Four Mile Lake (Ontario)
|Four Mile Lake|
Four Mile Lake at sunset.
|Primary inflows||from Corben Creek|
|Primary outflows||to Balsam Lake|
|Max. length||6.05 km (3.76 mi)|
|Max. width||1.6 km (0.99 mi)|
|Surface area||786 hectares (1,940 acres)|
|Average depth||8.8 metres (29 ft)|
|Max. depth||19.2 metres (63 ft)|
|Residence time||5 years|
|Surface elevation||270 metres (890 ft)|
|Settlements||Coboconk, Burnt River, Ontario|
Four Mile Lake is a lake of Kawartha Lakes, Ontario, Canada. The lake is roughly 3.56 kilometers North-East of Coboconk, Ontario and 2.08 kilometers west of Burnt River. The lake is located in the Kawartha lakes region of south central Ontario, Canada.
Geography and Geology

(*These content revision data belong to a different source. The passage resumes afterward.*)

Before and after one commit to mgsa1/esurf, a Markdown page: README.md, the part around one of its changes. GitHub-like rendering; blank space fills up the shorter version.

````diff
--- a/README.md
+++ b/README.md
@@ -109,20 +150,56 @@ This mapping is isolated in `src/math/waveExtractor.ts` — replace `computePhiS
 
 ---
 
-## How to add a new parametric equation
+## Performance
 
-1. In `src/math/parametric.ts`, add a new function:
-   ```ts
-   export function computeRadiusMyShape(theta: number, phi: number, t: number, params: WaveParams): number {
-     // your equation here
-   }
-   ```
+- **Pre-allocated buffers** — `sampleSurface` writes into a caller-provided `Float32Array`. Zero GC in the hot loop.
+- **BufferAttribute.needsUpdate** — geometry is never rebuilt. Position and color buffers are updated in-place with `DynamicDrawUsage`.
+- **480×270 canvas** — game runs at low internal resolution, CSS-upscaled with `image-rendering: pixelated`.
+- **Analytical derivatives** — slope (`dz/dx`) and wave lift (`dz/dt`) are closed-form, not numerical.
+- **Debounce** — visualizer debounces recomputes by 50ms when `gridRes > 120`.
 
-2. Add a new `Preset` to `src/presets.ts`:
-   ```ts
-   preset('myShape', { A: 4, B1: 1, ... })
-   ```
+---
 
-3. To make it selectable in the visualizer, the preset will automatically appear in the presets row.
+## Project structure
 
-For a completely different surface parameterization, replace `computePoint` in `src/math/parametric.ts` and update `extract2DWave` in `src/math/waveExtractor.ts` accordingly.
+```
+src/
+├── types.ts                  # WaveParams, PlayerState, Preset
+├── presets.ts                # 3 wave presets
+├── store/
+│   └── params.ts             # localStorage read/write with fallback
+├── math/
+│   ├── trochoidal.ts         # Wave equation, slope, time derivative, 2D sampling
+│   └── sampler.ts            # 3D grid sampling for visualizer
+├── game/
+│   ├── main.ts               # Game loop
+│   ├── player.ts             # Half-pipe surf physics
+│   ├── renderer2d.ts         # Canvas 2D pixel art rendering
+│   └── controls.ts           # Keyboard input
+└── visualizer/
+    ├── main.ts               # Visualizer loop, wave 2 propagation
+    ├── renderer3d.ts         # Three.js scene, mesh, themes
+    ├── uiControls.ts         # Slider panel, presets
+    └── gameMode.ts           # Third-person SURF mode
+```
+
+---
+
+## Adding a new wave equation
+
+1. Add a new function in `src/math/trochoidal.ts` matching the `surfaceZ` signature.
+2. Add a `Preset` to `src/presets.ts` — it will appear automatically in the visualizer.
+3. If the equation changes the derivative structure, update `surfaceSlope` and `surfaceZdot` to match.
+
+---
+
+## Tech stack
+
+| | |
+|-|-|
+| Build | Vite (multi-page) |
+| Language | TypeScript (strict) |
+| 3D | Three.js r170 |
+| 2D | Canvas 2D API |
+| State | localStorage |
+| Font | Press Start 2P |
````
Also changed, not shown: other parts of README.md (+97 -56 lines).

Four Mile Lake is a relatively shallow warm water lake with a surface area of 786 hectares. The lake is located in the sub watershed of Corben Creek and has a flushing rate of approximately five years. The lake is located on the boundary between two different geological land forms. The northern one-third of the lake is located on the Canadian Shield and is characterized by granite shorelines. The southern two-thirds of the lake is located on the Corden plain and is characterized by sedimentary limestone cliffs along the shoreline.
Four Mile Lake is a closed lake system with no navigable access to other lakes. The lake provides a community to approximately 450 cottages and homes.
Four Mile Lake is located near a rare biological environment phenomenom known as alvars.
Roads and services
Electricity is serviced to all properties on Four Mile Lake by Hydro One and telephone is serviced by Bell Canada. Numerous cellular telephone services are also available. Both dial-up and wireless high speed internet services are available. Television is available over the air or by satellite.
The lake has rocky shores and is relatively calm throughout most of the summer. A public boat launch is operated throughout limited hours to provide boat access to the lake. Boat traffic is usually moderate, and popular activities include water-skiing, wake-boarding, tubing, and fishing. Numerous species of fish can be found in the lake, including brown bullhead, lake herring, largemouth bass, muskellunge, pumpkinseed, rock bass, smallmouth bass, white sucker, yellow perch, and walleye.
The lake is usually frozen over from mid December to early April. Winter activities include ice skating, ice fishing, snowmobiling, and tobogganing. The Ontario Federation of Snowmobile Clubs maintains snowmobile trails in the area, which can be accessed from feeder trails at the east side of the lake.